The Eclipse is a horror movie about being an old, as-of-yet unpublished author. Ciarán Hinds (There Will Be Blood, “Rome”) stars as a widower who helps organize a literary festival in Cobh, Ireland. During his hectic week, he sparks a little romance, sees a couple freaky ghosts, beats up Aidan Quinn and grows as a person. Continue reading
Archive for Horror
Nothing about the new werewolf thriller The Wolfman is horrible, and perhaps that is part of the filmmakers’ strategy. Each scene barrels by with such frantic scene that the audience never has the chance to let any acting, ambiance or visuals sink in. You get the impression that everyone involved (except the always-delightful Emily Blunt) was so embarrassed by the project, they were looking to get it over as soon as possible.
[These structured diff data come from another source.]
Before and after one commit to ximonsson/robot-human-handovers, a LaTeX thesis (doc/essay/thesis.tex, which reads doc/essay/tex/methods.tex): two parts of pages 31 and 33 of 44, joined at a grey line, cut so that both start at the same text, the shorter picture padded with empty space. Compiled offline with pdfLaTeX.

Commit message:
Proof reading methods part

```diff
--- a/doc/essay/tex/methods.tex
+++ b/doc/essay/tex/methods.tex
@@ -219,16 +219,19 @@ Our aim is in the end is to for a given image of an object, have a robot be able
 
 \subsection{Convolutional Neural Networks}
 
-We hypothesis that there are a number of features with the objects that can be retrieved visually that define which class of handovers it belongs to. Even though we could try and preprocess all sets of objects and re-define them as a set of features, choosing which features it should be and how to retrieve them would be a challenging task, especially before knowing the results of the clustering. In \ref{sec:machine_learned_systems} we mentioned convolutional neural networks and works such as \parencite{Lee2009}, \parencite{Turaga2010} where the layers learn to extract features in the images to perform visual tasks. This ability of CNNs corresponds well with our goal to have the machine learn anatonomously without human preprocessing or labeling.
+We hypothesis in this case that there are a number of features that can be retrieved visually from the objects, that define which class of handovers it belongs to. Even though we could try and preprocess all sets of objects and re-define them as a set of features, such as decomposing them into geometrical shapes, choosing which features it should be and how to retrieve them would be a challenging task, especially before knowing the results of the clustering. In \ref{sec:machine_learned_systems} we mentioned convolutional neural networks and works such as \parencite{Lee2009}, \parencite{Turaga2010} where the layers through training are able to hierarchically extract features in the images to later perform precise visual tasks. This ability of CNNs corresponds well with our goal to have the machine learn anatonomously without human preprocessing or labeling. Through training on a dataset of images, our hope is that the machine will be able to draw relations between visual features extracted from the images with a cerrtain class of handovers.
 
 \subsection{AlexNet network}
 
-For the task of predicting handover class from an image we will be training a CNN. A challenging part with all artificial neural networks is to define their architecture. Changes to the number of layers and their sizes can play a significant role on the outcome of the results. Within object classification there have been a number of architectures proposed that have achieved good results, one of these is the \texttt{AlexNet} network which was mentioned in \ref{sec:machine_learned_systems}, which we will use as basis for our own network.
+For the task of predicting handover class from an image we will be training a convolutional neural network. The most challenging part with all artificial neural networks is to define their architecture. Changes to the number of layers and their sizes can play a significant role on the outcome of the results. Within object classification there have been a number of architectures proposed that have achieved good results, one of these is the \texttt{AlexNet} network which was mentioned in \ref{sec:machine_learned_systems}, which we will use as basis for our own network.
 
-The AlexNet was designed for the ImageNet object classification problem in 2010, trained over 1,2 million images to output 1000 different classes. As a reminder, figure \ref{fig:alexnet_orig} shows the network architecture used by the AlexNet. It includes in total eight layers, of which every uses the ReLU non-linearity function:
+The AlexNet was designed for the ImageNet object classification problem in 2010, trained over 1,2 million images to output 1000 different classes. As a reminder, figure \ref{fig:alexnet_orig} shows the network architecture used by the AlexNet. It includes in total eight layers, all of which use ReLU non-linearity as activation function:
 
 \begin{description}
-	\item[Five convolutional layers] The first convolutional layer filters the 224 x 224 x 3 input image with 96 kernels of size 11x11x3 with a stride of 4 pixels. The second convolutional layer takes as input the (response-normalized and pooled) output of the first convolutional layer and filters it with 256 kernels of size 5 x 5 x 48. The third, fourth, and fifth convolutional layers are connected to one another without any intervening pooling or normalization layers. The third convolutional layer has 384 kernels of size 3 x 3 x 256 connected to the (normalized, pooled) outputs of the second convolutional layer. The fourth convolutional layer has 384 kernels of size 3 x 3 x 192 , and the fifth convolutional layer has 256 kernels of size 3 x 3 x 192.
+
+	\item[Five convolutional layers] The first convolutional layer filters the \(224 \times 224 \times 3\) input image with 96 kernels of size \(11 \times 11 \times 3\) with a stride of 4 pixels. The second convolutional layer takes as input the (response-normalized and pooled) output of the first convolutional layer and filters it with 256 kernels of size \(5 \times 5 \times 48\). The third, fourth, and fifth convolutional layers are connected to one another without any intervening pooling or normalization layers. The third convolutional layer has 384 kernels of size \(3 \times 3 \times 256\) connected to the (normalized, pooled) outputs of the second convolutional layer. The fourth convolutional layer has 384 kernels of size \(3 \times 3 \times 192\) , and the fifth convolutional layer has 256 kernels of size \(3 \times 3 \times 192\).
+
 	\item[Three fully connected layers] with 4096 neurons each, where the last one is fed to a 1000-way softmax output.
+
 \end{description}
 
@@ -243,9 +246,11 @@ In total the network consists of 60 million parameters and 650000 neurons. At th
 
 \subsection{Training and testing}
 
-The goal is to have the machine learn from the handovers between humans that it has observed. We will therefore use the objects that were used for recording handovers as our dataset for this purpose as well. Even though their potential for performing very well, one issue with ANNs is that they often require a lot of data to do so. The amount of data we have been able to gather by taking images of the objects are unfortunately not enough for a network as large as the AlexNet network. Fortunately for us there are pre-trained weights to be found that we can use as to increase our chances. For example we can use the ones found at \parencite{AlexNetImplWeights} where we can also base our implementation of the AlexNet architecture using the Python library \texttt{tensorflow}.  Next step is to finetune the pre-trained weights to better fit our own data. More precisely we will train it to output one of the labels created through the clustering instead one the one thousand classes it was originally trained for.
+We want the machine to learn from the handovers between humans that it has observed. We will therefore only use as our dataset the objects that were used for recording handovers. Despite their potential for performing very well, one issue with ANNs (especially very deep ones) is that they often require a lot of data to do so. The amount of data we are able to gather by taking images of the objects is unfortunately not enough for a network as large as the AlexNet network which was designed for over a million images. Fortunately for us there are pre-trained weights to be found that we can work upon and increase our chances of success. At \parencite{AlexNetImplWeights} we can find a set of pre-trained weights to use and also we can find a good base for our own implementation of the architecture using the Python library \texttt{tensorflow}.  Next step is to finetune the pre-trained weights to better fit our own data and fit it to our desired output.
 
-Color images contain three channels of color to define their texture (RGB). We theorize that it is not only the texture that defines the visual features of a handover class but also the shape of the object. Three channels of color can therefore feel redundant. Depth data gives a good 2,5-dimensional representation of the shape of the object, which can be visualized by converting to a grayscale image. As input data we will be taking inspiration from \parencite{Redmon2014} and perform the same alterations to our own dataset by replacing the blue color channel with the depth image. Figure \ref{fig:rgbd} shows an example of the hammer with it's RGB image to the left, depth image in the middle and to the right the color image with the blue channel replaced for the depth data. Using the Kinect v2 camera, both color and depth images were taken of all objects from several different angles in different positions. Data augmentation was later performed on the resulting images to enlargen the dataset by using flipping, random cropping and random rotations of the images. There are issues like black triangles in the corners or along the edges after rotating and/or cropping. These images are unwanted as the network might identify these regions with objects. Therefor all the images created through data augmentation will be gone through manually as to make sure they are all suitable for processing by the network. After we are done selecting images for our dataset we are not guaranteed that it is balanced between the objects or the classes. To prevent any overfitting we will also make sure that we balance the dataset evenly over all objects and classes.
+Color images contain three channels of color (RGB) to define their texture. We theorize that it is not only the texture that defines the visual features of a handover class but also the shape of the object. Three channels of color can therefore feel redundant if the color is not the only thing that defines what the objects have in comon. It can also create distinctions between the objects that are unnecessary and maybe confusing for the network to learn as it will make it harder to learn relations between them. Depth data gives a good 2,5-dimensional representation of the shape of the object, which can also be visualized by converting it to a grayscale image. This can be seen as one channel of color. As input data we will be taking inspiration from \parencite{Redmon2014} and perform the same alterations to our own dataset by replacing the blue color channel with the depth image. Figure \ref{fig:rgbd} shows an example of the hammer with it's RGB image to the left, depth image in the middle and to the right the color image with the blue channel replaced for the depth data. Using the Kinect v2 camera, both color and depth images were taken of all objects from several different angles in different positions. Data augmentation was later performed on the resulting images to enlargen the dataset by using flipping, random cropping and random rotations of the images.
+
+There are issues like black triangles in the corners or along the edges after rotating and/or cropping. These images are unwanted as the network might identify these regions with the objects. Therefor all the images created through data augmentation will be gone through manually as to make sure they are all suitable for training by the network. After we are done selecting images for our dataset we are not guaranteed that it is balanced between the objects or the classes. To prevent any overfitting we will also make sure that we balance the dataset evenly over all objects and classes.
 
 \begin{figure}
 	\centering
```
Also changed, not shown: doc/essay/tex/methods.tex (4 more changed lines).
Continue reading
The Crazies needed a Keanu Reeves type: someone to look worried for minutes on end only to crack a half-smile so easy and reassuring, it could only come from the mouth of a genuine movie star. Timothy Olyphant as sheriff David Dutton is not blessed with this gift. He is stiffer than most of the zombies he battles off. Olyphant belongs in a Michael Mann movie or a shaving commercial. Continue reading
Gory, thoughtful and stylish, Daybreakers, starring Ethan Hawke and Willem Dafoe is way better than it should be. Even with an inferior second half, the film boasts old-school thrills and a sense of zeitgeist.
Zombieland, the new zombie-comedy by Ruben Fleisher, aims to add deliberate laughs to the zombie corner of the horror universe. Instead of pulling of this tricky balancing act (like Shaun of the Dean or the original Dawn of the Dead), Zombieland feels more like an elaborate video game narrated by the guy from “Scrubs.”
I went to Paranormal Activity, the viral-marketing-fueled no-budget horror splash of the season, on Halloween, and was not disappointed. I was frightened, the audience yelled at the screen and evils were suggested rather than represented.
A friend of mine was incredulous when he heard I had seen Paranormal Activity, as a student of his had described every plot point to him, and had thus ruined any appeal the film had to him. The true appeal of a film like this one, however, does not lie in a nuanced concept or plot arch. Paranormal Activity, shot via faux-home video (like it’s obvious inspiration, The Blair Witch Project), manages to put the audience on edge with small gestures, shadows and powdered hoof prints. Thanks to the film’s concerted effort to appear like file footage rather than a film, such minor hints of evil feel enlarged.
I will also say that I like the recent trend in films like PA (and Hostel) to put entitled, overconfident American males in the axe’s path. The attitudes they represent are terrifying, and do seem to invite evil.
It’s scary to think that the modern zombie cycle, currently moving into the realm of parody with Ruben Fleischer’s hilarious Zombieland, is less than a decade old. Continue reading
Audition, the strange film by Japanese director Takeshi Miike is easily the most layered and original horror film of the 2000s. I have gone on before about the death of slow reveals/measured pacing; one of the reasons I love Audition is that the horror, gore and plot all converge in the final minutes. The first two-thirds of the film moves along as a dark comedy about confusing love and infatuation. By the end, Miike has dragged you through a Tarkowskian wormhole of desire, punishment, perception and decapitation. Continue reading
My good friend, Timothy Parfitt, was very calm when he told me about Drag Me To Hell. See, my tendency is to overwhelm people with my newfound fondness for a movie. I have to tell everyone, “Have you seen Drag Me To Hell? Oh you’ve got to. It’s funny and scary and the main girl really holds it down. It was just such a pleasure to see Sam Raimi return to form after putting in all that time with Spider-Man. The movie – Drag Me To Hell – is the work of a master. It’s like he had all this energy that’d been held back while working for Stan Lee.” Too much, too much. Why do I care so much if they see a good movie? I sound desperate. Timmy wasn’t like that. He said, “It’s good,” like he just took a bite of a tuna sandwich I’d made for him. He didn’t gush, but his opinion was firm. He mentioned some of the things that I later felt: scary, funny, the Mac ad guy was appropriately cast. But it was the minimalism of his recommendation that got me to see it. I need to work on that.